The introduction of fibreoptic telescopes in the early 1970s designed by Harold Hopkins at Reading University revolutionised endoscopy and, for the first time, enabled trainees to watch transurethral surgery being performed through a side-arm. John was at the centre of this revolutionary period in endoscopic urology and the advantages of minimally invasive surgery rapidly spread to other branches of medical practice, heralding the birth of keyhole surgery.

John was not only an outstanding innovator, but an influential teacher and facilitator too. His contributions to teaching through lectures, publications in international journals and books were prodigious. At the Royal College of Surgeons, he became a member of the Court of Examiners and delivered a lecture on the subject of haemostasis in transurethral surgery both for the Jacksonian prize and medal in 1971 and, two years later, for his Hunterian lecture. In 1974 Bristol University appointed him as their first professor of urology and then followed the presidency of the section of urology at the Royal Society of Medicine, the award of the St Peter's medal of the British Association of Urological Surgeons, before he became president of that Association and finally president of the International Society of Endoscopic Surgery.

John's contributions to urology and to surgery nationally and internationally were legion. John's final honour of CBE in 1982 reflected his life's achievement in establishing urology as a surgical specialty. At the time of his death, there were well over 900 urologists in the UK.

John was not just a technician but a fine clinician, kind and considerate to patients, students, staff and colleagues, giving guidance and generous support to their personal endeavours. Widely read, he had an insatiable appetite for learning with an encyclopaedic knowledge on a wide range of topics, which made him an entertaining companion able to converse on plants, stamps, maps and music.

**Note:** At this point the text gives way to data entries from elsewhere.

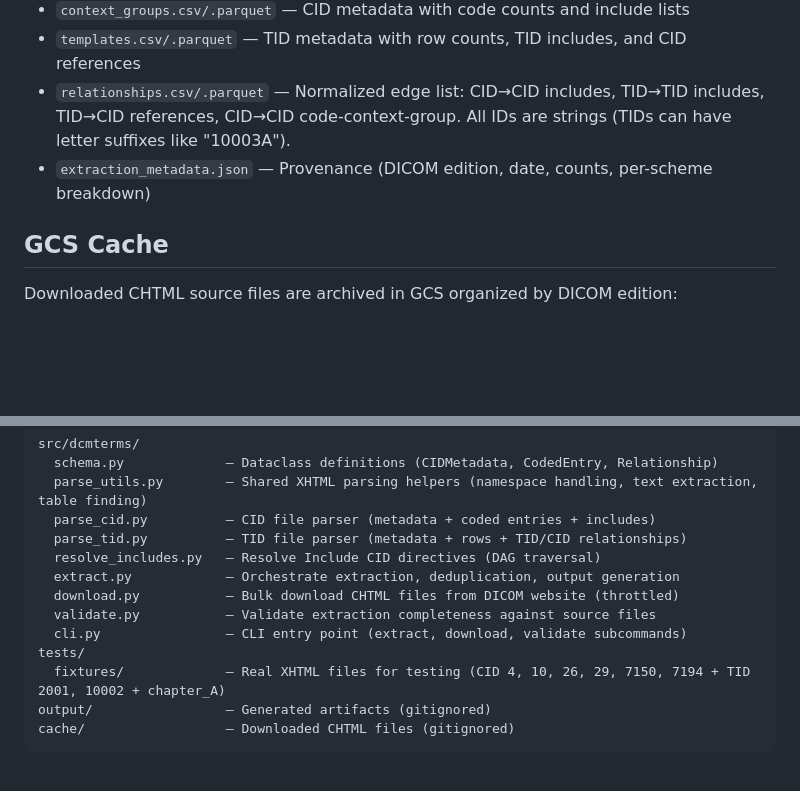
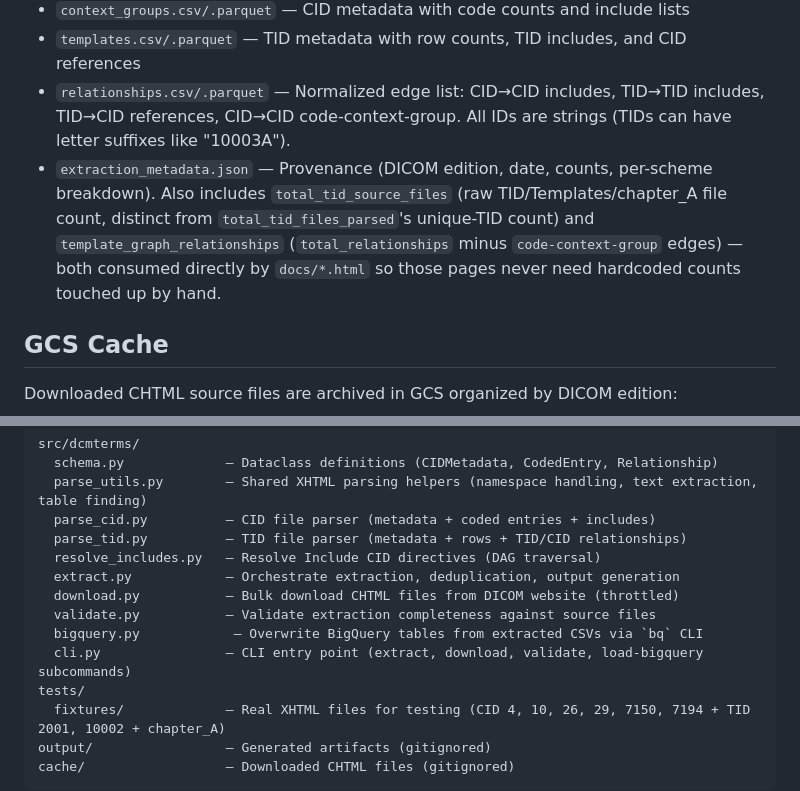
Before and after one commit to fedorov/dcmterms, a Markdown page: CLAUDE.md, 2 parts joined by grey strips. Drawn GitHub-style; blank space fills up the shorter version.

```diff
--- a/CLAUDE.md
+++ b/CLAUDE.md
@@ -57,7 +57,7 @@ CHTML (chunked XHTML) pages from the DICOM standard website. Parsed with stdlib
 - `context_groups.csv/.parquet` — CID metadata with code counts and include lists
 - `templates.csv/.parquet` — TID metadata with row counts, TID includes, and CID references
 - `relationships.csv/.parquet` — Normalized edge list: CID→CID includes, TID→TID includes, TID→CID references, CID→CID code-context-group. All IDs are strings (TIDs can have letter suffixes like "10003A").
-- `extraction_metadata.json` — Provenance (DICOM edition, date, counts, per-scheme breakdown)
+- `extraction_metadata.json` — Provenance (DICOM edition, date, counts, per-scheme breakdown). Also includes `total_tid_source_files` (raw TID/Templates/chapter_A file count, distinct from `total_tid_files_parsed`'s unique-TID count) and `template_graph_relationships` (`total_relationships` minus `code-context-group` edges) — both consumed directly by `docs/*.html` so those pages never need hardcoded counts touched up by hand.
 
 ## GCS Cache
 
@@ -111,7 +130,8 @@ src/dcmterms/
   extract.py            — Orchestrate extraction, deduplication, output generation
   download.py           — Bulk download CHTML files from DICOM website (throttled)
   validate.py           — Validate extraction completeness against source files
-  cli.py                — CLI entry point (extract, download, validate subcommands)
+  bigquery.py            — Overwrite BigQuery tables from extracted CSVs via `bq` CLI
+  cli.py                — CLI entry point (extract, download, validate, load-bigquery subcommands)
 tests/
   fixtures/             — Real XHTML files for testing (CID 4, 10, 26, 29, 7150, 7194 + TID 2001, 10002 + chapter_A)
 output/                 — Generated artifacts (gitignored)
```
Also changed, not shown: other parts of CLAUDE.md (+21 -2 lines).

Retirement enabled him to explore his wide range of interests. He became president both of the local National Trust group and the Bristol Medico-Legal Society, a founder chairman of Bristol University Botanical Gardens and a member of the National Association of Decorative and Fine Arts Societies (NADFAS). He was a keen and skilled gardener, and an enthusiastic plant collector, always insistent that he possessed two specimens of each plant (in case one died). Every new purchase would be documented and labelled. His garden was regularly opened as part of the National Gardens Scheme.

Links with Cornwall were retained by purchasing three tiny cottages in Treligga near Delabole on the north Cornish coast, where he and his family enjoyed sailing and surfing. Family life was influenced by his love of music, which included playing the piano and leading the family in song. The careers of his five grandchildren reflected John's wide range of interests by including a medical practitioner, a language teacher, an actor musician, a research director and a recruitment consultant for sport. His later years became handicapped by loss of hearing and sight, but his impish sense of humour accompanied by a quiet chuckle of laughter were never impaired. He died on 16 October 2015 at the age of 96. In his biographical notes John wrote: 'Professional life is a treadmill which gathers momentum - nothing one can do will slow it down.'

Roger Fenely

The Royal College of Surgeons of England